Eden on earth
A magnet for artists, poets, writers and esoterics since the early 20th century, Lake Maggiore continues to attract the creative set and modern day tourists to its shores in Locarno, Ascona or to Monte Verità to while away summer in this most charming corner of Ticino.
Ascona’s Castello del Sole is a rural retreat of a more sophisticated variety. Set across 150 hectares of land, the Terreni alla Maggia houses the luxury hotel favoured by modern-day travellers with a more refined taste. The neighbouring nature reserve, the Foce della Maggia, is a rarity among Switzerland’s very few intact river deltas. During my first afternoon stroll, the vast and tranquil grounds evoke mixed memories of South African wineries and Mexican haciendas. A section of the nature reserve remains inaccessible, as it is home to sixty of the two hundred bird species that nest in the Foce della Maggia.
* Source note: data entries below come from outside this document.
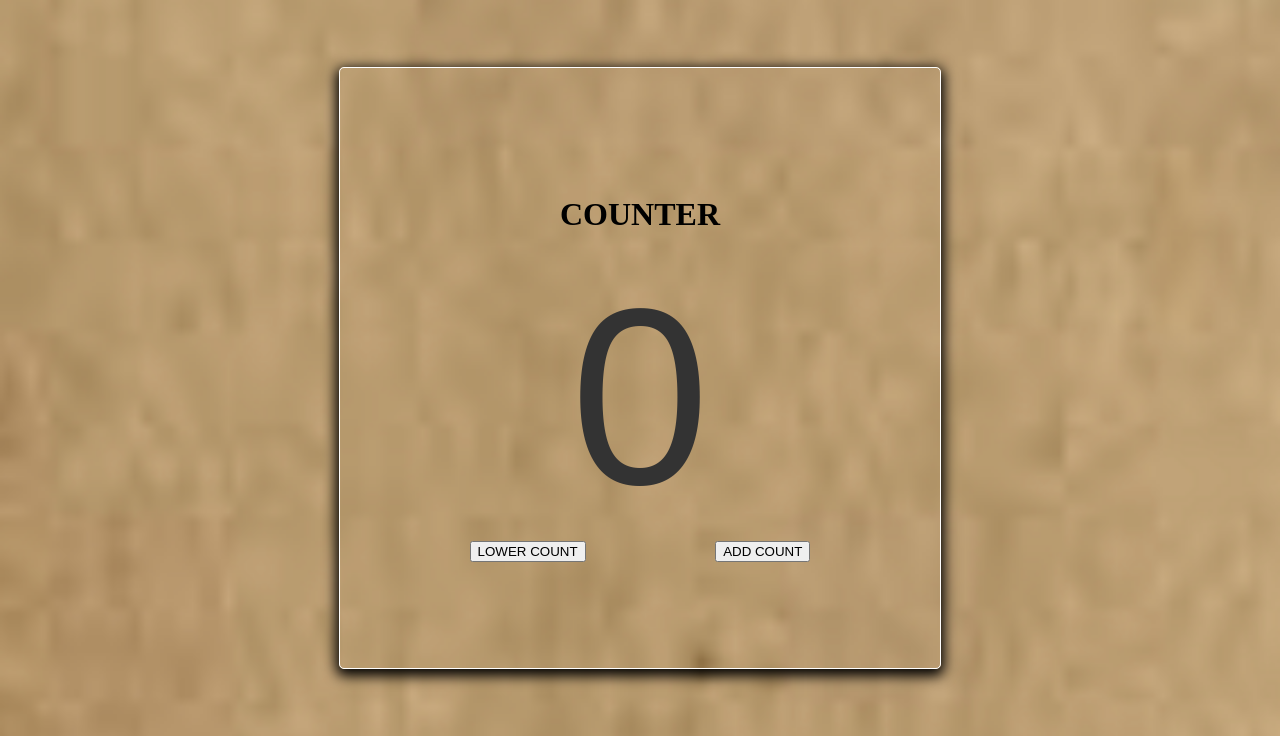
Repository: Hasmik-icml/counter
Page: index.html
An editor plug-in stored every save of this project. The page is shown before and after the next save, followed by the edit.
The browser window is 1280 px wide. The pictures show the whole page.

Above is the page before, as saved 2022-02-14 17:02:29.

### index.html
<!DOCTYPE html>
<html lang="en">
<head>
    <meta charset="UTF-8">
    <meta http-equiv="X-UA-Compatible" content="IE=edge">
    <meta name="viewport" content="width=device-width, initial-scale=1.0">
    <link rel="stylesheet" href="/style.css">
    <title>Document</title>
</head>
<body>
    <div class="container">
        <h1 class="counter">COUNTER</h1>
        <div class="result">0</div>
        <div class="buttons">
            <button>LOWER COUNT</button>
            <button>ADD COUNT</button>
        </div>

    </div>
    <script src="/index.js"></script>
</body>
</html>

### style.css
body{
    display:flex;
    flex-direction:column;
    justify-content:center;
    min-height:100vh;
    background-image: url("/Screenshot_14.png");
    background-repeat: no-repeat;
    background-size: cover;
}
.container {
    width: 600px;
    height: 600px;
    border: 1px solid white;
    border-radius: 5px;
    margin: auto;
    text-align: center;
    box-shadow: 0px 4px 13px 3px;
    display: flex;
    flex-direction: column;
    justify-content: center;
}
.counterHeader{
    color: white;
    font-family: sans-serif;
    font-size: xxx-large;
}
.result{
    color: #333333;
    font-family: sans-serif;
    font-size: 250px;
}
.button{
    background-color: #0c2c54;
    border-style: none;
    color: white;
    padding: 15px;
    font-family: sans-serif;
    font-size: x-large;
}
.buttons{
    display: flex;
    justify-content: space-evenly;
}

Loaded but not shown: index.js (no copy from this time; the picture is the same without it)

After the next save:
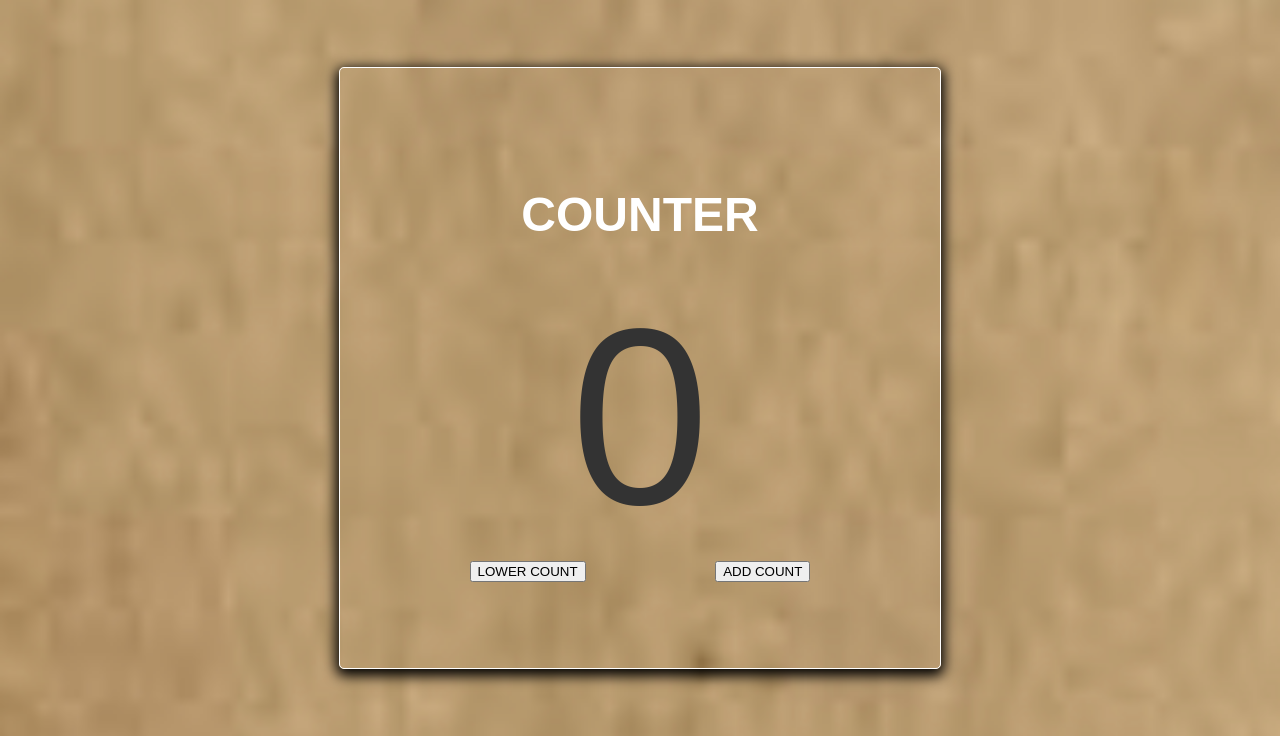
Saved 4 s later.
--- a/index.html
+++ b/index.html
@@ -9,7 +9,7 @@
 </head>
 <body>
     <div class="container">
-        <h1 class="counter">COUNTER</h1>
+        <h1 class="counterHeader">COUNTER</h1>
         <div class="result">0</div>
         <div class="buttons">
             <button>LOWER COUNT</button>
Among these are the little bittern, the little ringed plover, the great reed warbler, the iridescent kingfisher, the barn swallow, and a colony of house martins.
Located next to the marshy bird sanctuary, an alluring sandy bay lays exclusive to guests of the ‘Castello’. The route to this secluded lakefront nook takes me past rows of apple trees and a wheat field. A large day bed adorned with colourful cushions sits lonely on the lawn, the afternoon breeze gently playing with its gossamer white curtains. As my robe stays behind on one of the sun loungers, I walk on the fine sand into the crystal clear waters of the lake. It’s just me and a pair of mallard ducks as I swim out across the mirror-smooth surface. Is this what paradise looks like? Indeed, at the geographically lowest point in Switzerland, with a view of the 4,600-metre-high Dufourspitze, I find myself in a paradoxical position of feeling very close to heaven.
As the evening draws in, this feeling intensifies as I dine in the charming courtyard. I am served by Mattias Roock, chef of Locanda Barbarossa, the hotel’s Michelin-starred restaurant. His unique garden menu sapori del nostro orto is a culinary delight of seven courses produced solely and wholly from yields grown on the property, right down to the asparagus risotto made from his own Loto rice. Earlier that day, I had enjoyed a personal tour of the chef’s very own Eden. I was shown around the extensive vegetable garden featuring 28 tomato varieties promising to harvest red, yellow, black and striped tomatoes. I marvelled at the thriving oxheart and zebra tomatoes, the beautiful Siberian cherry trees in full blossom and the yuzu lemons. Yuzu lemons grow well here thanks to the southerly winds, as do the kaffir limes that are required to conjure up the must-have, signature Southeast Asian flavours of the chef’s cuisine. And then there’s the Szechuan pepper, which accompanies tonight’s first course, the delicious lake fish, with wild garlic and radish.
The benefits of the climatic conditions on Lake Maggiore spread far wider than the gardens at Castello del Sole. The Brissago Islands in the middle of the lake are also blessed with impressive vegetation. In 1885, Baroness Antoinette de Saint Léger relocated her residence here from the mainland and created the most exquisite and richest botanical garden in Ticino. The following day, a boat takes me to visit the larger of the two islands, the Isola di Sant’Apollinare. A mere twenty minute ride across the blue-green lake from the quaint town of Ascona rewards me with an unexpected botanical world tour: Protea, Gazania, Watsonia, Agapanthus, and Lion’s Tail from South Africa; Central American Magnolias; Australian eucalyptus trees bursting high into the sky along with its native broom heather, and acacias. Then there are shrub veronica, club lily, string trees from New Zealand, Far Eastern hemp palms, camellias, Japanese bananas, bamboo, and ginkgo. Too many to recount here, as the garden is home to no less than 1,600 plant species! I bathe in the shade of abundant greenery, marvel at orchids, soak up the sweet scent of the blossoms, observe marsh turtles, and carefully experience the feel of the hairy leaves and ancient trunks.
The morning truly flies by. I decide to return to the hotel for a light lunch on the shady terrace of the Al Parco restaurant. Suitably fed, I enjoy a treatment at the spa, or more precisely, the house’s signature treatment: the VinoAqua therapy. This peeling uses grape seeds, skins, and vine leaves from the hotel’s vineyard, the only one on the Terreni alla Maggia. My skin is rendered as soft as velvet as I relax on my private terrace with a glass of Bondola Rosé. The late afternoon sun conjures up cherry-red reflections from the glass of wine, which exudes pink grapefruit and cassis notes. As dusk sets in, I am rewarded by that deep sense of happiness that surfaces after satisfying a long-held yearning.
Words Ilona Marx
Photos Antonina Gern
Small region, great wines: the 420-hectare area falls mainly within the Bündner Herrschaft and the Rhine Valley. Smaller vineyards in Graubünden can be found in the remote Misox region bordering Ticino. Their main cultivars are Pinot noir, but the region is characteristically exciting, cultivating a variety of wines.Discover more